Vietnam wants code of conduct (COC) negotiations for parties in the East Sea between Southeast Asian nations and China to resume soon, after months of disruption caused by the COVID-19 pandemic, a spokesperson has said.
Spokesperson for the Vietnam Ministry of Foreign Affairs Le Thi Thu Hang at Thursday's press briefing in Hanoi.
Speaking at a press briefing in Hanoi on Thursday, spokesperson for the foreign ministry Le Thi Thu Hang was responding to reports of Philippines’ foreign secretary Teodoro Locsin Jr. stating that the country is “pushing as hard as it can” for the substantial progress on the second reading of the negotiating draft and getting started on the COC before the country hands over the ASEAN-China country co-ordinator role to Myanmar next year.
The resumption of talks is a priority for ASEAN countries and China and Vietnam “share this priority”, Hang said, adding that Vietnam hopes that the member countries will arrive at a conclusion of an effective and comprehensive COC that is consistent with international law and especially the 1982 United Nations Convention on the Law of the Sea (UNCLOS).
ASEAN countries and China finished their first reading of the draft code in the sea last year, while three readings are planned, with 2021 supposed to be the year when the code is fully fleshed out and hoped to resolve conflicts in the resource-rich waterway.
Also at the briefing, Hang remarks that China's reported live-fire drills in the East Sea "jeopardise" peace and security in the region.
The spokesperson said China's activities near the Hoang Sa archipelago are contrary to the spirit of the existing Declaration on the Conduct of Parties in the East Sea (DOC), complicate the situation and are not conducive to COC talks.
“Vietnam has sufficient historical evidence and legal basis to assert its sovereignty over the two island chains – Hoang Sa and Truong Sa – which are in conformity with international law,” Hang said.
Vietnam claims Hoang Sa as its own but the archipelago has been under Chinese control since its violent seizure in the early 70s.
Vietnam demanded that China end its excursion, respect Vietnam’s sovereignty over the two islands, and refrain from committing similar acts in the future, she said.
Also during the briefing, the Vietnamese spokesperson was asked on Vietnam’s stance towards three note verbales addressed to the UN by the UK, France, and Germany refuting China’s expansive claims in the East Sea on September 16.
The three European powers, all signatories to the UNCLOS 1982, denounced Beijing’s so-called “historic rights” over much of the waters as not in line with international law and especially the 1982 convention.
The notes also stressed the importance of “unhampered exercise of the freedom of the high seas, in particular the freedom of navigation and overflight, and of the right of innocent passage enshrined in UNCLOS, including in the East Sea.”

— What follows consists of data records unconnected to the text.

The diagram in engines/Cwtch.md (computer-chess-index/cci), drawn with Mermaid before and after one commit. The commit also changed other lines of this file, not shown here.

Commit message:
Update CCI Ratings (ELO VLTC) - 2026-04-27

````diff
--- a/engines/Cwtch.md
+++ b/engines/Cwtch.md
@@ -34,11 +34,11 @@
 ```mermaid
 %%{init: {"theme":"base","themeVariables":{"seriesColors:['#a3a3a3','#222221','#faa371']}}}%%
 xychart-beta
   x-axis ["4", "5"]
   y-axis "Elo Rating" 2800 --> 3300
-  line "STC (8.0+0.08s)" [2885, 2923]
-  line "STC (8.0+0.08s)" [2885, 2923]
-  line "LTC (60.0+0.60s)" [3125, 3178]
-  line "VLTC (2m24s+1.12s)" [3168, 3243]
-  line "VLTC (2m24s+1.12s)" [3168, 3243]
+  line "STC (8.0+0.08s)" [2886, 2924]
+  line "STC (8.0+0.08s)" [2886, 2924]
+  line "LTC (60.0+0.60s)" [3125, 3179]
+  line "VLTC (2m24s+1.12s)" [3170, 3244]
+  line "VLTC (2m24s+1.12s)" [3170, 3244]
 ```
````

“Vietnam’s stance on the East Sea has been consistently conveyed on many occasions,” Hang said, adding that all countries sharing the common aspiration to promote peace, stability, co-operation and development in the sea should “respect the legal order at sea, and fully observe with good faith and sense of responsibility UNCLOS 1982.”
“Vietnam welcomes countries’ stance on the South China Sea in line with international law, and shares the perspective that UNCLOS 1982 should be the framework to govern all matters at sea and ocean,” the spokesperson said.
“In this spirit, together with ASEAN countries, Vietnam hopes that all countries, including ASEAN partners, would make meaningful contributions to the maintenance of peace, stability and cooperation in the East Sea and settle conflicts via dialogues and other peaceful measures in line with international law, to serve the mutual interests and aspirations of countries in the region and in the international community,” she noted.
“Vietnam has always been a proactive and responsible contributor to this process,” Hang said.
Also on Thursday, asked on the rising hostility in the Nagorno-Karabakh region between Armenia and Azerbaijan, foreign ministry spokesperson Hang said Vietnam is deeply concerned about the conflict.
“We welcome mediation efforts by the OSCE Minsk Group and call on all involved parties to refrain and put an end to escalation of conflicts, in the benefits of the two countries’ people, and to resolve conflicts via peaceful measures based on international law, contributing to the regional and global peace and stability,” Hang said. VNS
On the occasion of the 25th anniversary of Vietnam’s accession to the Association of Southeast Asian Nations (ASEAN),